'''
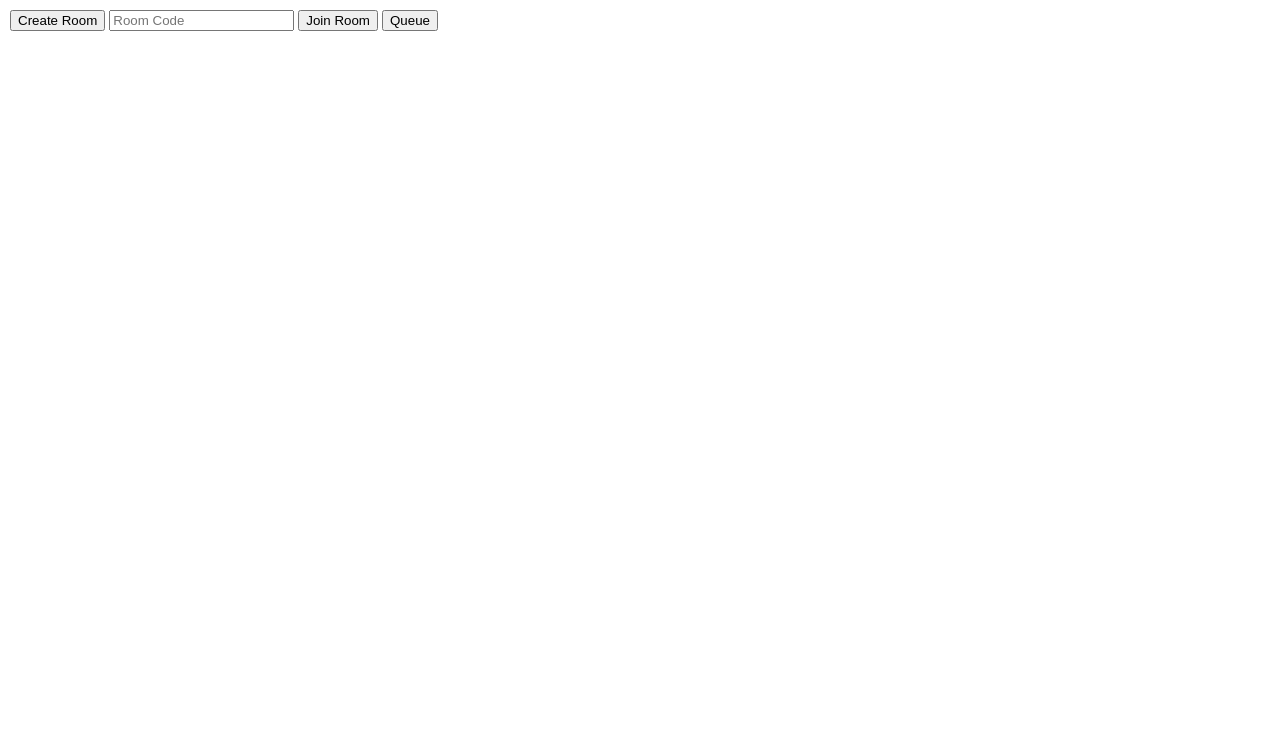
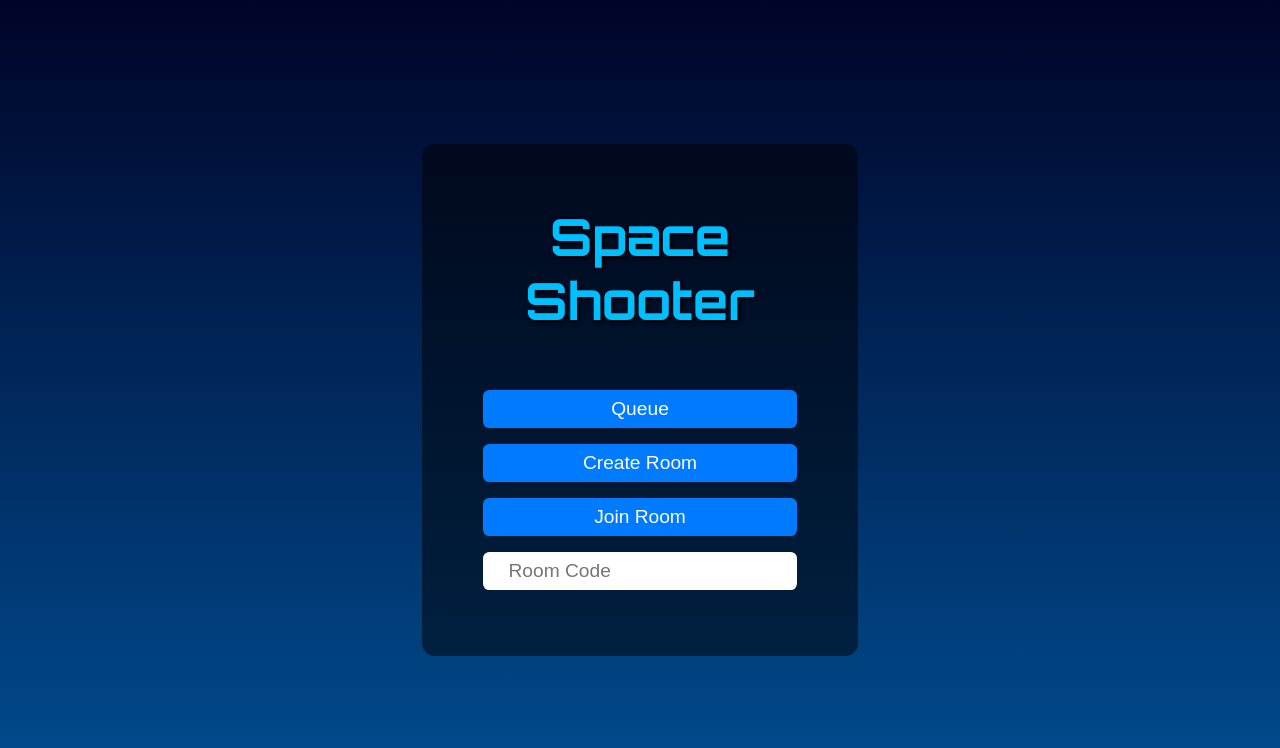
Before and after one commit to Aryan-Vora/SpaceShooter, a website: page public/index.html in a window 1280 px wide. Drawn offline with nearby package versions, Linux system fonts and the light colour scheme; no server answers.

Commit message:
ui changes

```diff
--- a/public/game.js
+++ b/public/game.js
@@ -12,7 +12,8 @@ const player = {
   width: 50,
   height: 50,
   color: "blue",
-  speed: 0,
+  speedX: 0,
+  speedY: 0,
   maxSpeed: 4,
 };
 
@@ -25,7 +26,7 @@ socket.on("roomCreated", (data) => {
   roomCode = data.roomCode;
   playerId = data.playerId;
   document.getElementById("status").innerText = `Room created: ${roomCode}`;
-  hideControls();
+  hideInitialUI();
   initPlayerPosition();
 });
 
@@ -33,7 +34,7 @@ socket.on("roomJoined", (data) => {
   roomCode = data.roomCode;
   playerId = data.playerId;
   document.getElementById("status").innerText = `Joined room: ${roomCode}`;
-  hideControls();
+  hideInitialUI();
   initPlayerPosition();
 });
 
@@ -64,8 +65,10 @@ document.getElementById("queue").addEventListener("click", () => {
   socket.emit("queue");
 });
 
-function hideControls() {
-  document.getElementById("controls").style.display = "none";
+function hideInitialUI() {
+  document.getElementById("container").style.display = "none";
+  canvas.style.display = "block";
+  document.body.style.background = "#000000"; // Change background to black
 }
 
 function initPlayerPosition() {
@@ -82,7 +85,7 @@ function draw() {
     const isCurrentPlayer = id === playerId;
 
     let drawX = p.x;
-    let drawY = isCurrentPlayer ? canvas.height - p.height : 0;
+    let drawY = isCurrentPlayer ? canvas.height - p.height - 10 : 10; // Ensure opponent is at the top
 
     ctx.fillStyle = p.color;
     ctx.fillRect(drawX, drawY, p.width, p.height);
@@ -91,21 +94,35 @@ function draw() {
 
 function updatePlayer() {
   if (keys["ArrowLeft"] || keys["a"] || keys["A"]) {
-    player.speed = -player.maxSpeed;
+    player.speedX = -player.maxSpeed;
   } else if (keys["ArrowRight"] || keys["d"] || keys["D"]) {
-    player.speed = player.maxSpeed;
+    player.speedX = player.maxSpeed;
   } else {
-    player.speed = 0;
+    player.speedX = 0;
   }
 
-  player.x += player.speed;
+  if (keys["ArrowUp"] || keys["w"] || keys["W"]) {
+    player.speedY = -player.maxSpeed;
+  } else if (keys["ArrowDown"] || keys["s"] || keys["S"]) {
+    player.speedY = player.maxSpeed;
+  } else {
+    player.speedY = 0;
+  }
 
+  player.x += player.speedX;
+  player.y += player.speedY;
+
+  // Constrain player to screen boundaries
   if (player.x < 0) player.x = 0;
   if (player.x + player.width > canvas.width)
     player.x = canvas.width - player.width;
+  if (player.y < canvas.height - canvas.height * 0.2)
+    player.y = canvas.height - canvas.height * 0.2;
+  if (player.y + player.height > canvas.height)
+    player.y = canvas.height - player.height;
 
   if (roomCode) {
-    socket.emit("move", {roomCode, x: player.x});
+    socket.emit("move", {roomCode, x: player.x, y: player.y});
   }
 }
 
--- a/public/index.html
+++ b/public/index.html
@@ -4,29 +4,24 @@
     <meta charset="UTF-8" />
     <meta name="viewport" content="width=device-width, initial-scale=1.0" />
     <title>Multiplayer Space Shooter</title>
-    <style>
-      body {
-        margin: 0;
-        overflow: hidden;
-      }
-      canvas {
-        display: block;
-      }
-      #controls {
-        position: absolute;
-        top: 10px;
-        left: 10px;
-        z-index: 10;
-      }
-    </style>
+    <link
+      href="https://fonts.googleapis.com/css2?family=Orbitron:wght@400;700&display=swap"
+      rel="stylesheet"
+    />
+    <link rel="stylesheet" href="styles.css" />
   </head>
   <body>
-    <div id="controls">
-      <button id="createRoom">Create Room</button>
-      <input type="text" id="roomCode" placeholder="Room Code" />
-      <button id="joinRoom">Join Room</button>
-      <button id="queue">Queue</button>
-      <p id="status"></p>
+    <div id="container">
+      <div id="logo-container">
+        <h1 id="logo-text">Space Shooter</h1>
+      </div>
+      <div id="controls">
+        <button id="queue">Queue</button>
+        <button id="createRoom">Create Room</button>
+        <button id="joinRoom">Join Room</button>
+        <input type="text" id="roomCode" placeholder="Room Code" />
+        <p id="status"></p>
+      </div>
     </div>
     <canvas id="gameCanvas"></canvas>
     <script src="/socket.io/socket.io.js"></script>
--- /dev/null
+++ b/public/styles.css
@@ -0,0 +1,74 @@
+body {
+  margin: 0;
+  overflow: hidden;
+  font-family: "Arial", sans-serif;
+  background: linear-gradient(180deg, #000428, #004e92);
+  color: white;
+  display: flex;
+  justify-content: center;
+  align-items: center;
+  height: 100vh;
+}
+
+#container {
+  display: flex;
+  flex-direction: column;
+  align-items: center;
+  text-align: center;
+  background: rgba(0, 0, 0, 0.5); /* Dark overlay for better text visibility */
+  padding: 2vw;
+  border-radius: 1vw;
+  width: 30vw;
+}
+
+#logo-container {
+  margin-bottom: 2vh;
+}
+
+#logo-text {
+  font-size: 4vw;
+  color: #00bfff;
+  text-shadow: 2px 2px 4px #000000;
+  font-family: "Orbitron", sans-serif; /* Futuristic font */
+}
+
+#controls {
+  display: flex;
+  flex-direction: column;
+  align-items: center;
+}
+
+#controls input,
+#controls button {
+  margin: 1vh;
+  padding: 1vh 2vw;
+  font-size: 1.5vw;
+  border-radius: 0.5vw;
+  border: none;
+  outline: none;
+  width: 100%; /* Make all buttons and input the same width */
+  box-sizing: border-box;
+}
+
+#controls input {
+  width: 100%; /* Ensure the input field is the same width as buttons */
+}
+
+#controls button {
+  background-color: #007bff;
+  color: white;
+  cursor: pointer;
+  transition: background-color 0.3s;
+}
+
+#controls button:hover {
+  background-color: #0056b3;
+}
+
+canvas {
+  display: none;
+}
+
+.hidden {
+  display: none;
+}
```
'''
Filter the records down to the lines containing the word "move", and copy those.

-    socket.emit("move", {roomCode, x: player.x});
+    socket.emit("move", {roomCode, x: player.x, y: player.y});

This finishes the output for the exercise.